◆ Exercise objective ◆
Read through the data, and wherever a line holds the word "editMode", write that line out.

■ ■ ■

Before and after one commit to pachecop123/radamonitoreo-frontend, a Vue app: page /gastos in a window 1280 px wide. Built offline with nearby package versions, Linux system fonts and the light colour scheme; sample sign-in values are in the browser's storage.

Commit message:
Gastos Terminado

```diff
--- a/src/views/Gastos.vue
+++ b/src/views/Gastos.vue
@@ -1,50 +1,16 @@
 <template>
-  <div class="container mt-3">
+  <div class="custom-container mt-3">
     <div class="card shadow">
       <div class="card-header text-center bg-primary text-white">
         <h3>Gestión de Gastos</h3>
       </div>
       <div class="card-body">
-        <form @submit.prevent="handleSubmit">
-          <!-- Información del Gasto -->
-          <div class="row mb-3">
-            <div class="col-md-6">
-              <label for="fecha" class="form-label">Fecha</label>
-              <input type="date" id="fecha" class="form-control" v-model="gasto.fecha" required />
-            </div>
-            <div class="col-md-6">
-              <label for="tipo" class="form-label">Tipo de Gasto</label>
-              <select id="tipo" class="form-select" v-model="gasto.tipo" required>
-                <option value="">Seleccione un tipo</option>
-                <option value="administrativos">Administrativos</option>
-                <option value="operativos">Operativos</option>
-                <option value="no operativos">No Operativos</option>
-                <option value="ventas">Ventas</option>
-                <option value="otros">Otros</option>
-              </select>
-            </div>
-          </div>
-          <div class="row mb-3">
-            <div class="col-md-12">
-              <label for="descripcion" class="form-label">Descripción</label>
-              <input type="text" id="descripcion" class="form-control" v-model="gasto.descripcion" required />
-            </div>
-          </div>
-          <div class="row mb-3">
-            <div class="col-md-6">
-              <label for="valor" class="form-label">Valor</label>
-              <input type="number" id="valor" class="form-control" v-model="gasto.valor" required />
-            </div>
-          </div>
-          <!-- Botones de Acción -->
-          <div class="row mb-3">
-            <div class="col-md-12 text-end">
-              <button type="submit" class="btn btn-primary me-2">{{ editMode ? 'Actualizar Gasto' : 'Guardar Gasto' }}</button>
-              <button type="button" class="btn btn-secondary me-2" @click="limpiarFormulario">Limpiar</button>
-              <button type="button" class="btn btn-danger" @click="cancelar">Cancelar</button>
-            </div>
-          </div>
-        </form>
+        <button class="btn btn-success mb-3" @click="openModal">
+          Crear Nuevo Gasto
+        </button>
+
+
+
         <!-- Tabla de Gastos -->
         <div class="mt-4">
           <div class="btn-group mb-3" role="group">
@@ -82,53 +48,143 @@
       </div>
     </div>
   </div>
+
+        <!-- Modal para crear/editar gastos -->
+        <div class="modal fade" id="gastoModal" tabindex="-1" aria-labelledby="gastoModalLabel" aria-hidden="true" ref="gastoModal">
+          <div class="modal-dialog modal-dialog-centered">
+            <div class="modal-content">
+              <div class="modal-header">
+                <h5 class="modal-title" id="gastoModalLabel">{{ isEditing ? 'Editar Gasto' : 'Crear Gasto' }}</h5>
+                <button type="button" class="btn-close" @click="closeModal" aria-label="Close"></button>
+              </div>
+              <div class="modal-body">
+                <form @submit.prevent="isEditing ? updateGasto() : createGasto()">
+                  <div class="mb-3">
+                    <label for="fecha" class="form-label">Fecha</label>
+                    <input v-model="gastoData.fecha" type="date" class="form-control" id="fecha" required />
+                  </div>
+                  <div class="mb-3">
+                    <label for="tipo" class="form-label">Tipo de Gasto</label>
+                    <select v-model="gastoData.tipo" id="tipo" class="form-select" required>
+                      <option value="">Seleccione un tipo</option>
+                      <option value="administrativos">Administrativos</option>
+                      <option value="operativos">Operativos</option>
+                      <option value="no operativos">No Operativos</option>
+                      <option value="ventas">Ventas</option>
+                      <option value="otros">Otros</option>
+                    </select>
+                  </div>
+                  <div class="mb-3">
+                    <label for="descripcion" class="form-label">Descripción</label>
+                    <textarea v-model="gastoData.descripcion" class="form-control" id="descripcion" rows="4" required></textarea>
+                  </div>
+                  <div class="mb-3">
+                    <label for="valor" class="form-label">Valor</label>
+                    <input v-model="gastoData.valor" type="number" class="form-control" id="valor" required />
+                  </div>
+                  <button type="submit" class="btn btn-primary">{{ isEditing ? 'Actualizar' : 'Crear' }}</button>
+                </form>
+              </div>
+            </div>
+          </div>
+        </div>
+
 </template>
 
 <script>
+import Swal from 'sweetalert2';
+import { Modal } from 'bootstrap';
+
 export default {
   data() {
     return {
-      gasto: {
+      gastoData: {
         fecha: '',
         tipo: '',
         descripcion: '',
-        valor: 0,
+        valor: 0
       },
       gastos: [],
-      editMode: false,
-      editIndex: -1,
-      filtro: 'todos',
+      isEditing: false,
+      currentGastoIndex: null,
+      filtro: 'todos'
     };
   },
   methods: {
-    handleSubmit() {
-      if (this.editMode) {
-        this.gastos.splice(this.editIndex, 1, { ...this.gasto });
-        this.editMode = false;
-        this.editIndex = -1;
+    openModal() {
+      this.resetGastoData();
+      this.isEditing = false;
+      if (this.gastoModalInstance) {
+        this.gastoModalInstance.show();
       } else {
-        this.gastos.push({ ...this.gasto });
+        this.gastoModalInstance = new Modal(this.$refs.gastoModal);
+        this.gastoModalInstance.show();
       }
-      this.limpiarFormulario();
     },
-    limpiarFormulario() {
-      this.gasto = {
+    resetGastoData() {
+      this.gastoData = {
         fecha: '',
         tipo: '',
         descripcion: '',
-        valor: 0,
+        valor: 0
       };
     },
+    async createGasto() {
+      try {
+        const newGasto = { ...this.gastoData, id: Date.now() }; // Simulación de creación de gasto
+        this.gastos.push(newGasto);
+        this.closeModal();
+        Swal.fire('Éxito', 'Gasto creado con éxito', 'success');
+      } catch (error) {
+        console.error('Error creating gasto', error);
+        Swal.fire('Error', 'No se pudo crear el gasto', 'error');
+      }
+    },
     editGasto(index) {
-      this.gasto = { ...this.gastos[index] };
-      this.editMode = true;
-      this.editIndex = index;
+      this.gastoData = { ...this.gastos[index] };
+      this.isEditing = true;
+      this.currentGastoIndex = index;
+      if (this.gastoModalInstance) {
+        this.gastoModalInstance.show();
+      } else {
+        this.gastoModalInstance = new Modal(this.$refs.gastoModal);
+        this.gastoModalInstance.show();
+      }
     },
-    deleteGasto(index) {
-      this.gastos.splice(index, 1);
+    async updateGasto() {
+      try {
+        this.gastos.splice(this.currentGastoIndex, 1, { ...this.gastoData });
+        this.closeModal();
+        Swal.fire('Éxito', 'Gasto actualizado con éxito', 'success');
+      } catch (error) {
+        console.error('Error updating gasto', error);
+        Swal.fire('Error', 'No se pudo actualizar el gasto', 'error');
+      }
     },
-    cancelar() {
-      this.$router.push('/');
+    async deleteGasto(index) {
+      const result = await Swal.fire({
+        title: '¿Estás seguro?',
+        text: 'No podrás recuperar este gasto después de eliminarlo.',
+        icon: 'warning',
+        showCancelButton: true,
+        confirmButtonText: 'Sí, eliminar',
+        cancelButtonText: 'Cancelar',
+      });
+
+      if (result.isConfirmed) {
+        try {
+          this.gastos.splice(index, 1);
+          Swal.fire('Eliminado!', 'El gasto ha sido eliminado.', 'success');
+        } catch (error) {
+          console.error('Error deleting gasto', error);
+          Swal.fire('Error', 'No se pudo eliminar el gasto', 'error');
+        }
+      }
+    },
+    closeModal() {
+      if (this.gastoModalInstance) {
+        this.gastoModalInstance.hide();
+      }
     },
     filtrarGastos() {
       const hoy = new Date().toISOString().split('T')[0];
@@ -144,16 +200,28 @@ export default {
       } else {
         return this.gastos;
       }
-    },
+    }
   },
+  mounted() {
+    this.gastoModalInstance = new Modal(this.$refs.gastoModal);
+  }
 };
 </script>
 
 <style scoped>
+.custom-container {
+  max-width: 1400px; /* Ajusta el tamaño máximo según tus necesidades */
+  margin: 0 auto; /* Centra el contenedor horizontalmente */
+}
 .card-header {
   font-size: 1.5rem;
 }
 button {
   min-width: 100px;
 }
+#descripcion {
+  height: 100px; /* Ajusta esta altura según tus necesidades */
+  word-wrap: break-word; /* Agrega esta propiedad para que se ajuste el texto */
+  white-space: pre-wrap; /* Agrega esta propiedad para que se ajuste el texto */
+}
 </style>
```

■ ■ ■

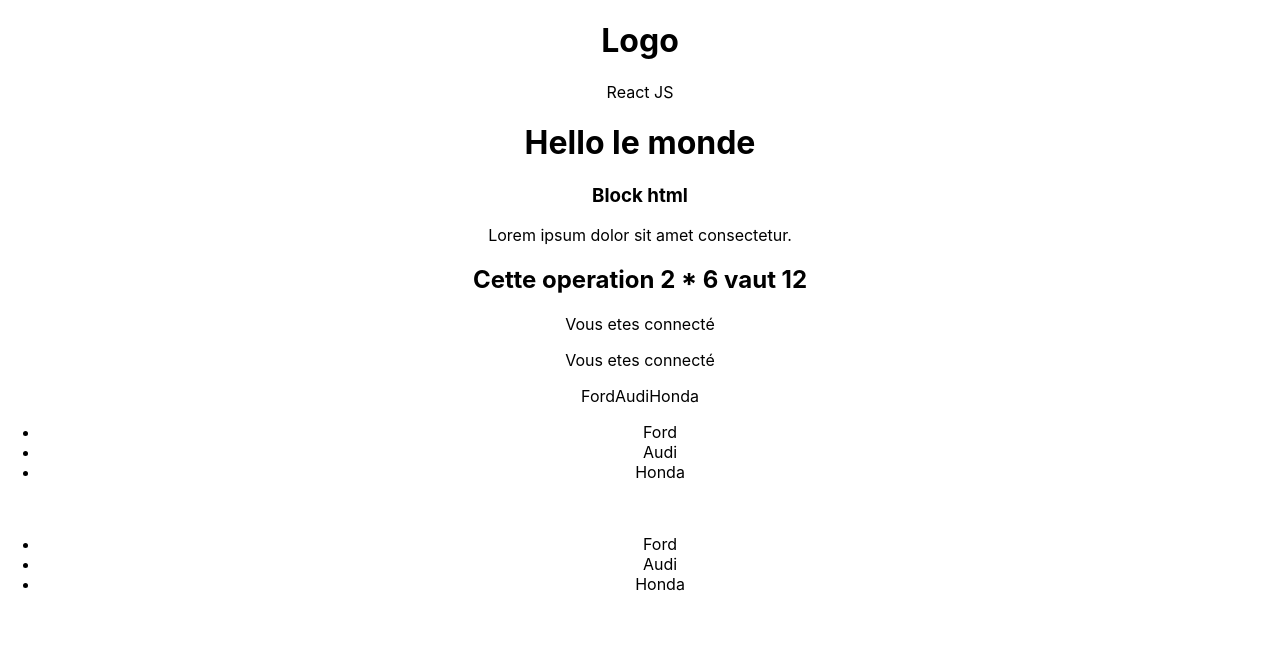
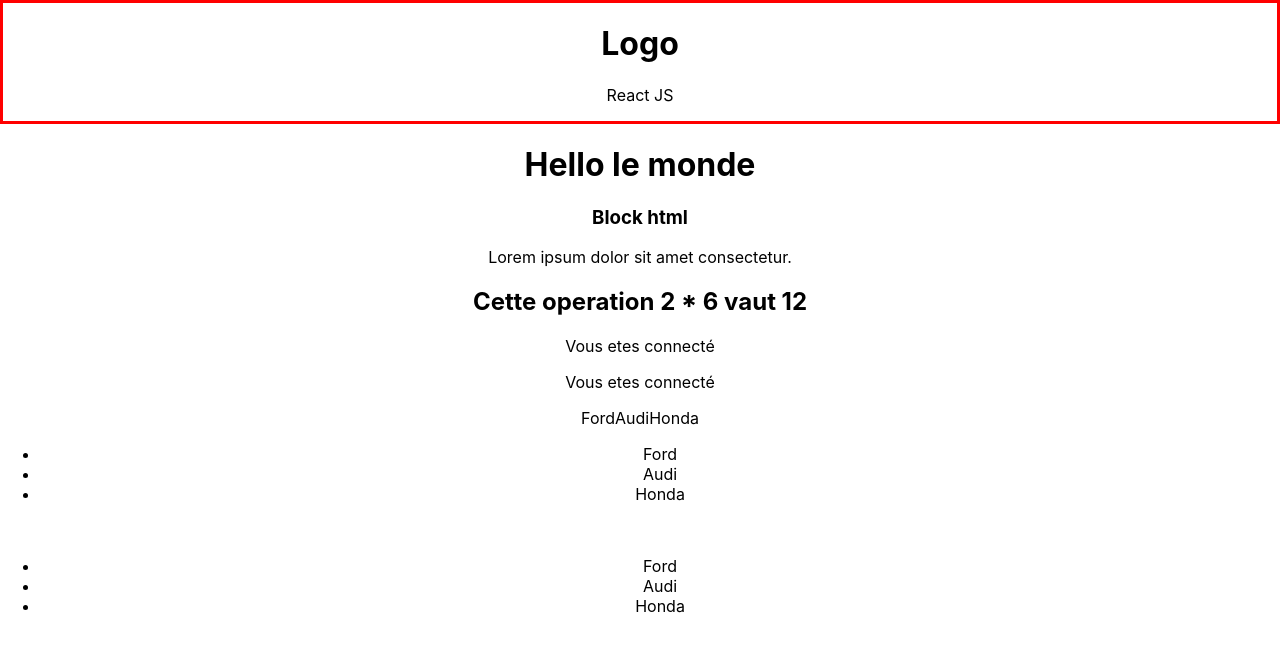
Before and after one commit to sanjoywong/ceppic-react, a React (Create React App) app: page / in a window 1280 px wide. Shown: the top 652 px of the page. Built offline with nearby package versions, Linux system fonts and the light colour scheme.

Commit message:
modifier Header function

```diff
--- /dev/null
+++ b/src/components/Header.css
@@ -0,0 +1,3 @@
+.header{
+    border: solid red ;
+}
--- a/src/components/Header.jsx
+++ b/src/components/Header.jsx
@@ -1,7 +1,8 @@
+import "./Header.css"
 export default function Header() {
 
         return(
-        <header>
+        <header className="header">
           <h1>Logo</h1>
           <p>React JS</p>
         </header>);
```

■ ■ ■

◆ Result of the exercise ◆
-              <button type="submit" class="btn btn-primary me-2">{{ editMode ? 'Actualizar Gasto' : 'Guardar Gasto' }}</button>
-      editMode: false,
-      if (this.editMode) {
-        this.editMode = false;
-      this.editMode = true;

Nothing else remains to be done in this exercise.